[[ DATA FOR THIS TASK open ]]

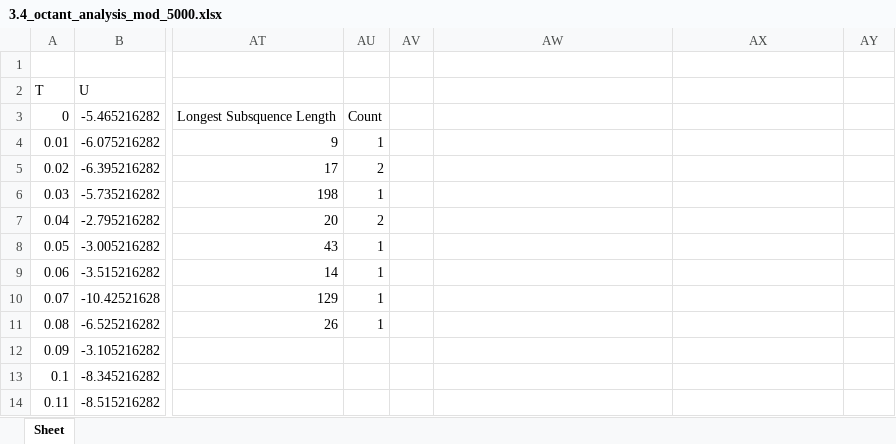
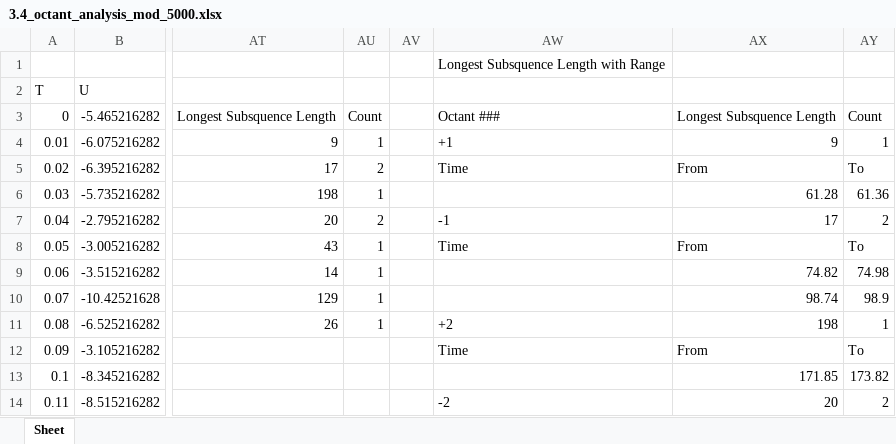
Before and after one commit to Lord2709/CS384_2022, an Excel workbook: tut07/output/3.4_octant_analysis_mod_5000.xlsx, sheet Sheet, drawn as a sheet; only a part is shown, gaps mark what is left out; values as stored, in another font and other column widths than the file's, no borders; the diff covers the shown part only; the diff names each change by its address in the sheet, - before the commit and + after, or states it on an @@ line.

```diff
--- a/tut07/output/3.4_octant_analysis_mod_5000.xlsx (sheet Sheet)
+++ b/tut07/output/3.4_octant_analysis_mod_5000.xlsx (sheet Sheet)
-AW1: (empty)
+AW1: Longest Subsquence Length with Range
-AW3: (empty)
+AW3: Octant ###
-AX3: (empty)
+AX3: Longest Subsquence Length
-AY3: (empty)
+AY3: Count
-AW4: (empty)
+AW4: +1
-AX4: (empty)
+AX4: 9
-AY4: (empty)
+AY4: 1
-AW5: (empty)
+AW5: Time
-AX5: (empty)
+AX5: From
-AY5: (empty)
+AY5: To
-AX6: (empty)
+AX6: 61.28
-AY6: (empty)
+AY6: 61.36
-AW7: (empty)
+AW7: -1
-AX7: (empty)
+AX7: 17
-AY7: (empty)
+AY7: 2
-AW8: (empty)
+AW8: Time
-AX8: (empty)
+AX8: From
-AY8: (empty)
+AY8: To
-AX9: (empty)
+AX9: 74.82
-AY9: (empty)
+AY9: 74.98
-AX10: (empty)
+AX10: 98.74
-AY10: (empty)
+AY10: 98.9
-AW11: (empty)
+AW11: +2
-AX11: (empty)
+AX11: 198
-AY11: (empty)
+AY11: 1
-AW12: (empty)
+AW12: Time
-AX12: (empty)
+AX12: From
-AY12: (empty)
+AY12: To
-AX13: (empty)
+AX13: 171.85
-AY13: (empty)
+AY13: 173.82
-AW14: (empty)
+AW14: -2
-AX14: (empty)
+AX14: 20
-AY14: (empty)
+AY14: 2
```
Also changed, not shown: 39 edited cells elsewhere in this sheet, tut07/output/3.0_octant_analysis_mod_5000.xlsx, tut07/output/4.0_octant_analysis_mod_5000.xlsx, 16 other files.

[[ DATA FOR THIS TASK closed ]]

*WHAT YOU NEED TO DO:*
Only lines holding the word "Longest" are wanted, so copy each of them from the records above.

*RESPONSE:*
+AW1: Longest Subsquence Length with Range
+AX3: Longest Subsquence Length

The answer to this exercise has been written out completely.